“Many physicians, having witnessed the effects of firearm-related injury and death on their patients’ lives, strongly believe that firearm-related injury and death is a major public health problem,” Steven E. Weinberger, MD, CEO and executive vice president of the American College of Physicians, and colleagues wrote.
Steven E. Weinberger
Executive staff leaders from national health organizations are seeking to integrate the perspectives of medical, public health and legal professionals into gun law policy reform. Among the organizations involved are the American Academy of Family Physicians, American Academy of Pediatrics, American College of Emergency Physicians, American Congress of Obstetricians and Gynecologists, American College of Physicians, American College of Surgeons and the American Psychiatric Association in partnership with the American Public Health Association and the American Bar Association.
The groups are calling for the following specific actions:
- requiring criminal background checks for all firearm purchases or transfers of ownership, not just when purchased at gun stores, as is currently the law including background checks for sales by gun dealers, sales at gun shows and private sales between individuals;
- eliminating ‘gag laws’ that inhibit physicians from discussing a patient’s gun ownership and allowing physicians to freely provide patients with a nonjudgmental environment to provide accurate information on the connection of firearms to health care, answer any questions and guide them on firearm behaviors that encourage health and safety;
- offering improved access to mental health care to identify disorders early on and allowing for effective treatment of both mental and substance abuse disorders, which would limit the consequences of firearm-related injury and death (The committees stated that overall efforts should be geared towards limiting firearm availability to people who may pose a threat to themselves or others, rather than blanketing all persons with any mental or substance abuse disorders.);
- reporting patients with signs that they could cause harm to themselves or others in a way that protects the patient’s confidentiality and does not discourage them from seeking treatment for mental or substance abuse disorders; and allowing people with suspended firearm privileges, due to a mental or substance abuse disorder, to go through a fair restoration process, which keeps in mind both the individual’s rights and the public’s safety; and
- restricting civilian access to large-capacity magazines and military-style assault weapons designed to increase rapid and extended killing capacity.
More research needed
The call to action also urges more research regarding the causes and consequences of firearm violence and unintentional injuries, and strategies to reduce firearm-related injuries, with resulting data being made openly available.
Darren B. Taichman
“Our organizations support a public health approach to firearm-related violence and prevention of firearm injuries and deaths.

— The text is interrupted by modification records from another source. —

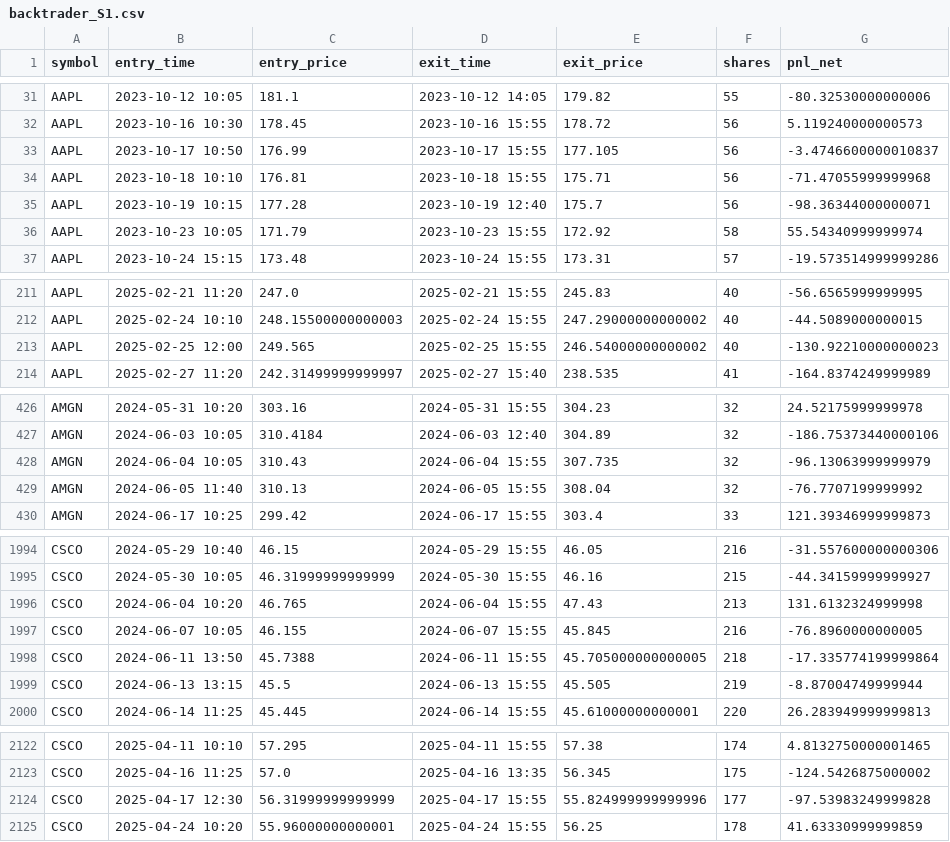
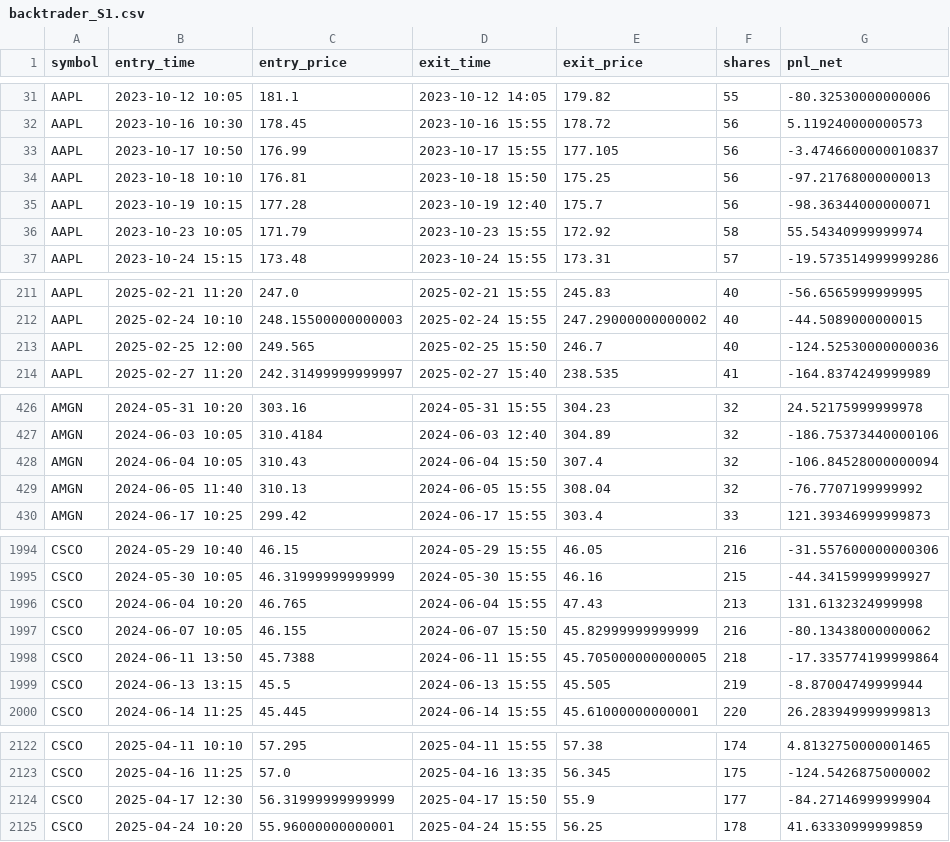
Before and after one commit to forus4747-droid/Add-a-README, a CSV file: trading-lab/results/trades/backtrader_S1.csv, drawn as a sheet; only a part is shown, gaps mark what is left out; the diff covers the shown part only.

```diff
--- a/trading-lab/results/trades/backtrader_S1.csv
+++ b/trading-lab/results/trades/backtrader_S1.csv
@@ -33,3 +33,3 @@ AAPL,2023-10-16 10:30,178.45,2023-10-16 15:55,178.72,56,5.119240000000573
 AAPL,2023-10-17 10:50,176.99,2023-10-17 15:55,177.105,56,-3.4746600000010837
-AAPL,2023-10-18 10:10,176.81,2023-10-18 15:55,175.71,56,-71.47055999999968
+AAPL,2023-10-18 10:10,176.81,2023-10-18 15:50,175.25,56,-97.21768000000013
 AAPL,2023-10-19 10:15,177.28,2023-10-19 12:40,175.7,56,-98.36344000000071
@@ -212,3 +212,3 @@ AAPL,2025-02-21 11:20,247.0,2025-02-21 15:55,245.83,40,-56.6565999999995
 AAPL,2025-02-24 10:10,248.15500000000003,2025-02-24 15:55,247.29000000000002,40,-44.5089000000015
-AAPL,2025-02-25 12:00,249.565,2025-02-25 15:55,246.54000000000002,40,-130.92210000000023
+AAPL,2025-02-25 12:00,249.565,2025-02-25 15:50,246.7,40,-124.52530000000036
 AAPL,2025-02-27 11:20,242.31499999999997,2025-02-27 15:40,238.535,41,-164.8374249999989
@@ -427,3 +427,3 @@ AMGN,2024-05-31 10:20,303.16,2024-05-31 15:55,304.23,32,24.52175999999978
 AMGN,2024-06-03 10:05,310.4184,2024-06-03 12:40,304.89,32,-186.75373440000106
-AMGN,2024-06-04 10:05,310.43,2024-06-04 15:55,307.735,32,-96.13063999999979
+AMGN,2024-06-04 10:05,310.43,2024-06-04 15:50,307.4,32,-106.84528000000094
 AMGN,2024-06-05 11:40,310.13,2024-06-05 15:55,308.04,32,-76.7707199999992
@@ -1996,3 +1996,3 @@ CSCO,2024-05-30 10:05,46.31999999999999,2024-05-30 15:55,46.16,215,-44.341599999
 CSCO,2024-06-04 10:20,46.765,2024-06-04 15:55,47.43,213,131.6132324999998
-CSCO,2024-06-07 10:05,46.155,2024-06-07 15:55,45.845,216,-76.8960000000005
+CSCO,2024-06-07 10:05,46.155,2024-06-07 15:50,45.82999999999999,216,-80.13438000000062
 CSCO,2024-06-11 13:50,45.7388,2024-06-11 15:55,45.705000000000005,218,-17.335774199999864
@@ -2123,3 +2123,3 @@ CSCO,2025-04-11 10:10,57.295,2025-04-11 15:55,57.38,174,4.8132750000001465
 CSCO,2025-04-16 11:25,57.0,2025-04-16 13:35,56.345,175,-124.5426875000002
-CSCO,2025-04-17 12:30,56.31999999999999,2025-04-17 15:55,55.824999999999996,177,-97.53983249999828
+CSCO,2025-04-17 12:30,56.31999999999999,2025-04-17 15:50,55.9,177,-84.27146999999904
 CSCO,2025-04-24 10:20,55.96000000000001,2025-04-24 15:55,56.25,178,41.63330999999859
```
Also changed, not shown: 51 edited cells elsewhere in this file, trading-lab/results/trades/backtrader_S2.csv, 5 other files.
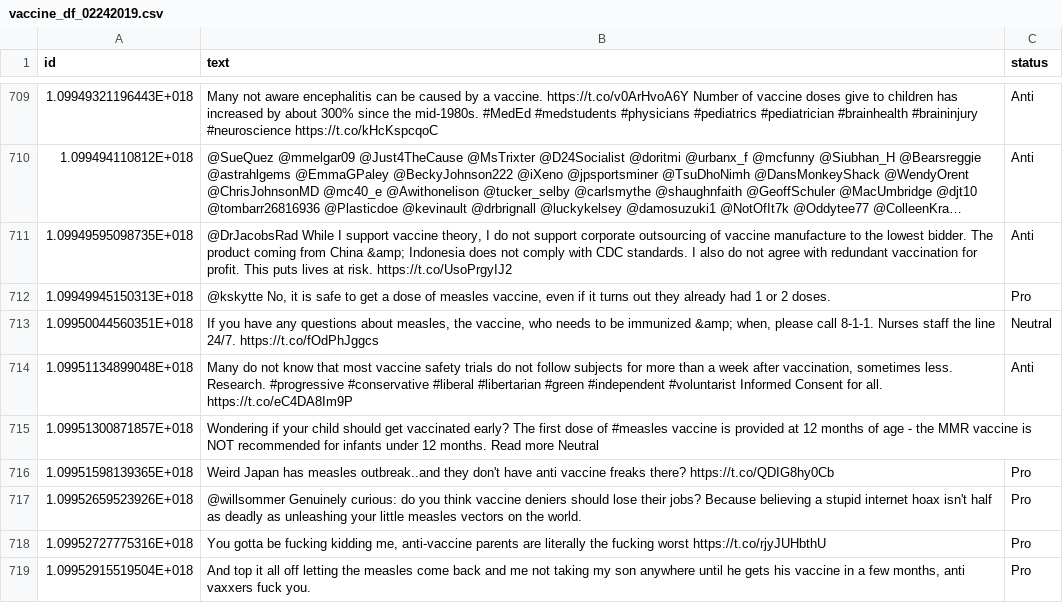
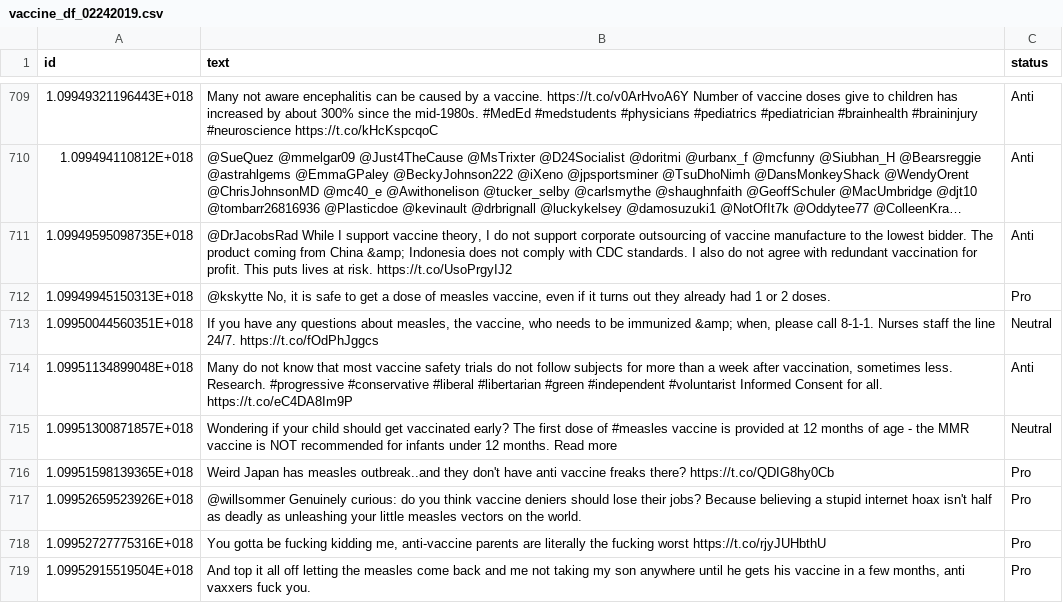
Before and after one commit to verascity/data-analysis, a CSV file: vaxx-happens/vaccine_df_02242019.csv, drawn as a sheet; only a part is shown, gaps mark what is left out; long unchanged cells end in …; the diff names each change by its address in the sheet, - before the commit and + after, or states it on an @@ line.

```diff
--- a/vaxx-happens/vaccine_df_02242019.csv
+++ b/vaxx-happens/vaccine_df_02242019.csv
-B715 (text): …Read more Neutral
+B715 (text): …Read more
-C715 (status): (empty)
+C715 (status): Neutral
```
Also changed, not shown: vaxx-happens/vaccine_df_01312019.csv.
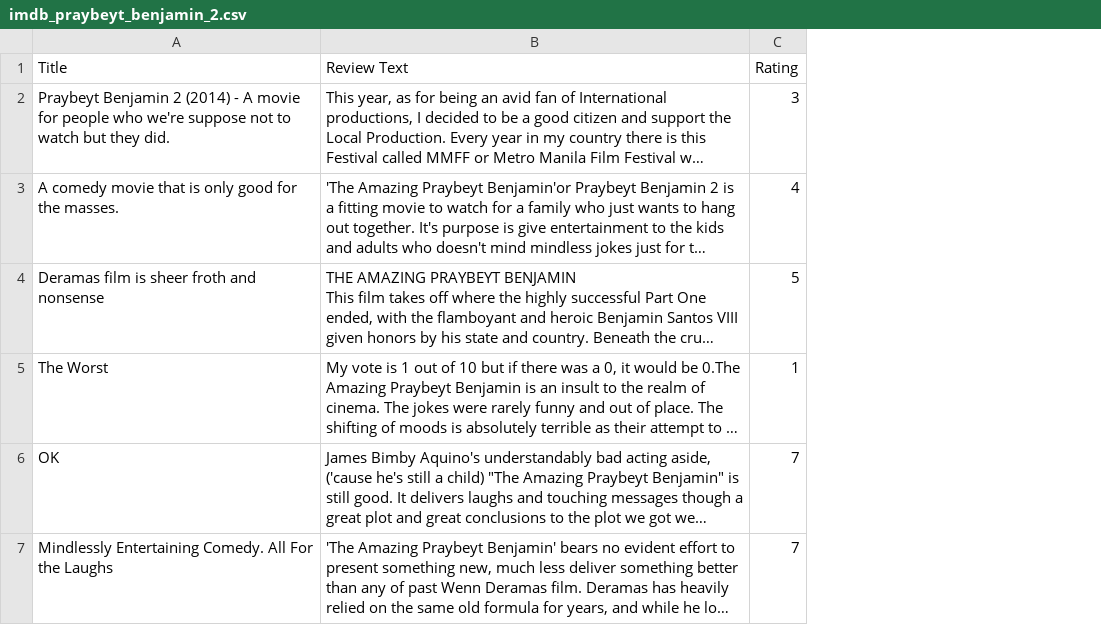
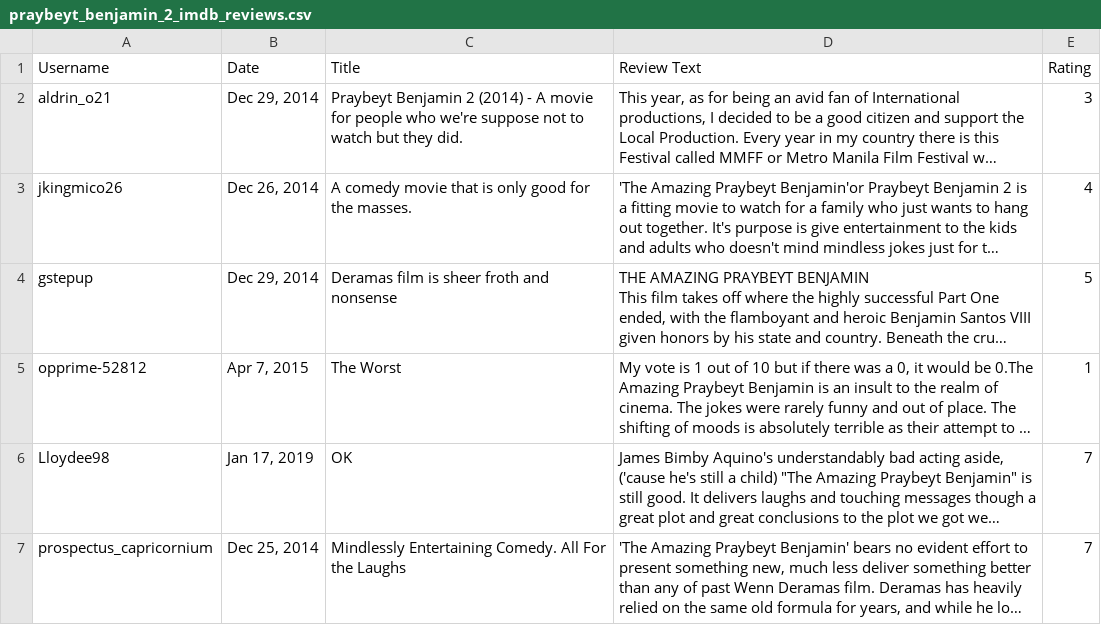
Before and after one commit to joshuanicoo/ReviewBombing-CITe4D, a CSV file: Unclean Data/Praybeyt Benjamin 2/praybeyt_benjamin_2_imdb_reviews.csv (was Unclean Data/Praybeyt Benjamin 2/imdb_praybeyt_benjamin_2.csv), drawn as a sheet; long unchanged cells end in …; the diff names each change by its address in the sheet, - before the commit and + after, or states it on an @@ line.

Commit message:
Scraped data from IMDb.

```diff
--- a/Unclean Data/Praybeyt Benjamin 2/imdb_praybeyt_benjamin_2.csv
+++ b/Unclean Data/Praybeyt Benjamin 2/praybeyt_benjamin_2_imdb_reviews.csv
+column A (Username), rows 2-7: aldrin_o21 | jkingmico26 | gstepup | opprime-52812 | Lloydee98 | prospectus_capricornium
+column B (Date), rows 2-7: Dec 29, 2014 | Dec 26, 2014 | Dec 29, 2014 | Apr 7, 2015 | Jan 17, 2019 | Dec 25, 2014
```
Also changed, not shown: 17 other files.
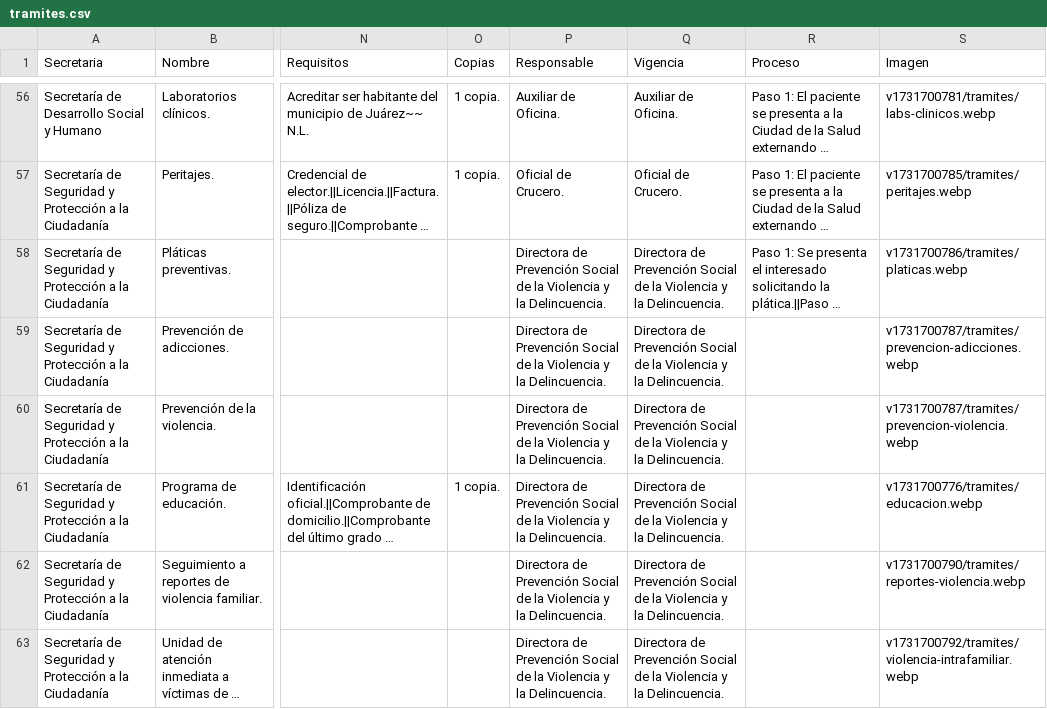
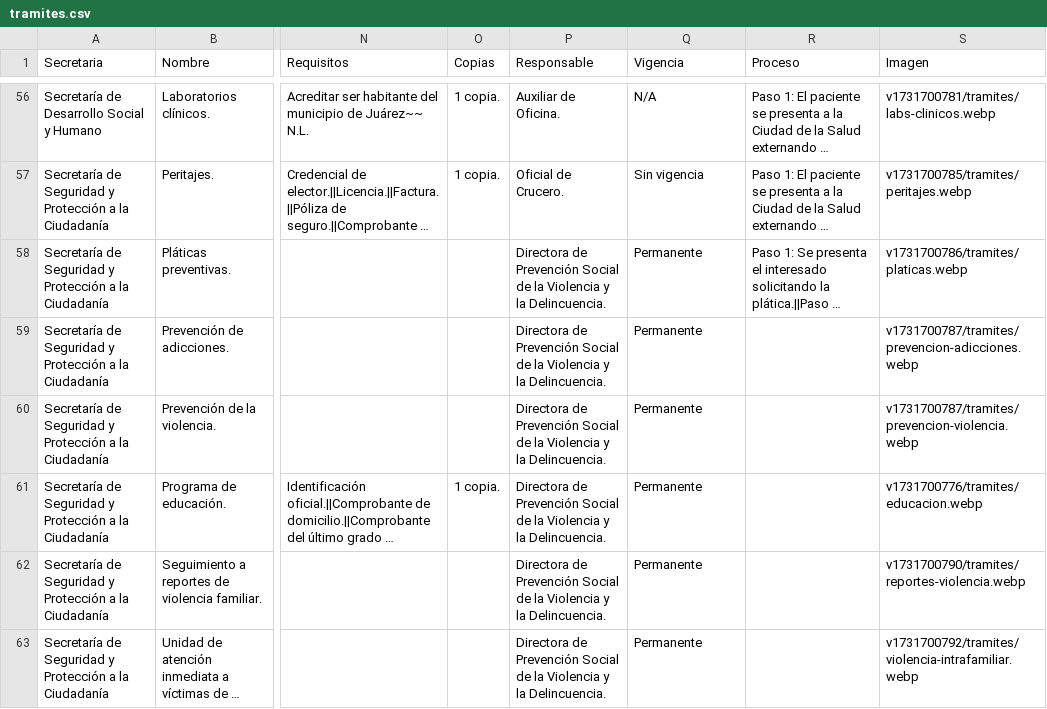
Before and after one commit to velverconsulting/soyjuarense-public, a CSV file: tramites.csv, drawn as a sheet; only a part is shown, gaps mark what is left out; long unchanged cells end in …; the diff covers the shown part only; the diff names each change by its address in the sheet, - before the commit and + after, or states it on an @@ line.

```diff
--- a/tramites.csv
+++ b/tramites.csv
-Q56 (Vigencia): Auxiliar de Oficina.
+Q56 (Vigencia): N/A
-Q57 (Vigencia): Oficial de Crucero.
+Q57 (Vigencia): Sin vigencia
-Q58:Q63 (Vigencia): Directora de Prevención Social de la Violencia y la Delincuencia.
+Q58:Q63 (Vigencia): Permanente
```
Also changed, not shown: 54 edited cells elsewhere in this file.
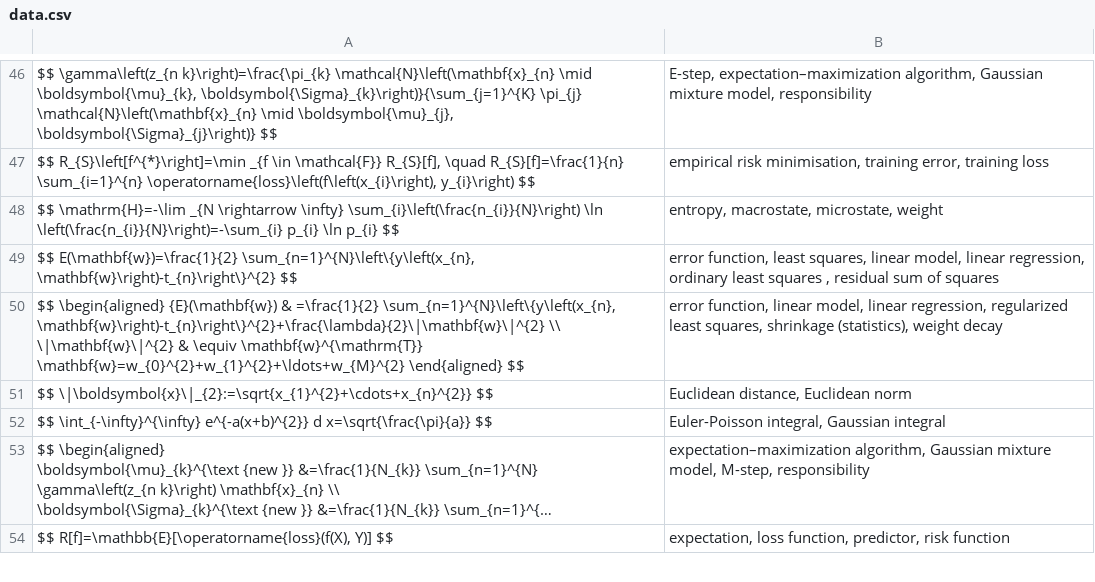
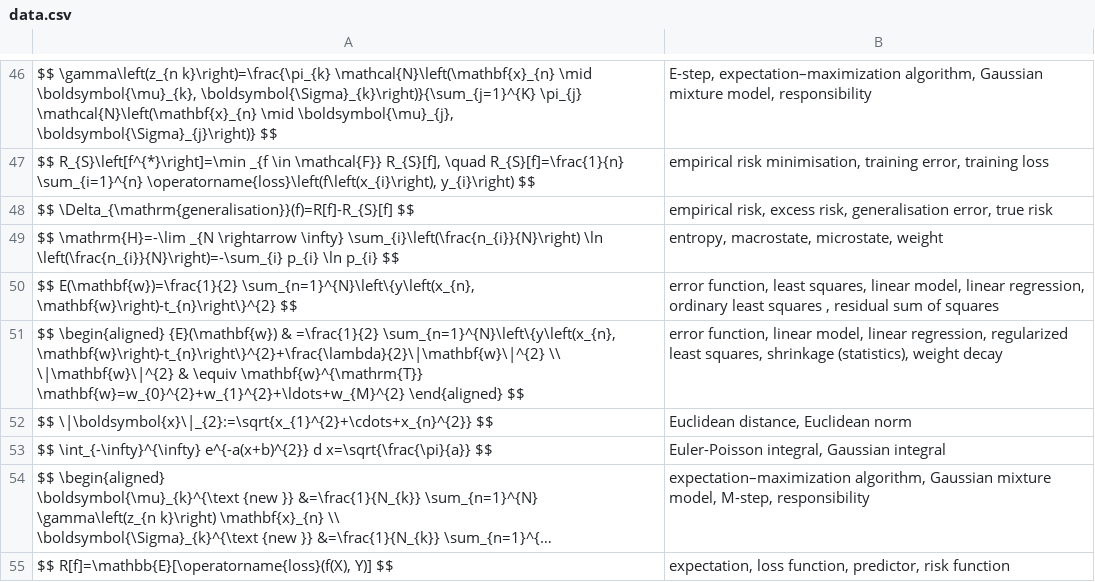
Before and after one commit to human-404/human-404.github.io, a CSV file: data.csv, drawn as a sheet; only a part is shown, gaps mark what is left out; long unchanged cells end in …; the diff names each change by its address in the sheet, - before the commit and + after, or states it on an @@ line.

Commit message:
Update data.csv

```diff
--- a/data.csv
+++ b/data.csv
+row 48: $$ \Delta_{\mathrm{generalisation}}(f)=R[f]-R_{S}[f] $$ | empirical risk, excess risk, generalisation error, true risk
```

Similar approaches have produced major achievements in the reductions of tobacco use, motor vehicle deaths (seatbelts), and unintentional poison, and can serve as models going forward,” Weinberger and colleagues wrote.
In an accompanying editorial, Darren B. Taichman, MD, PhD, executive deputy editor of Annals of Internal Medicine, advised all healthcare professionals to get in touch with their federal and state government representatives and look at firearm-related injuries as a public health crisis.
“It does not matter whether we believe that guns kill people, or that people kill people with guns — the result is the same: a public health crisis,” said Taichman, who is also associate director of the Pulmonary Vascular Disease Program and adjunct associate professor of medicine at the University of Pennsylvania. – by Casey Hower
Disclosure: The researchers report no relevant financial disclosures.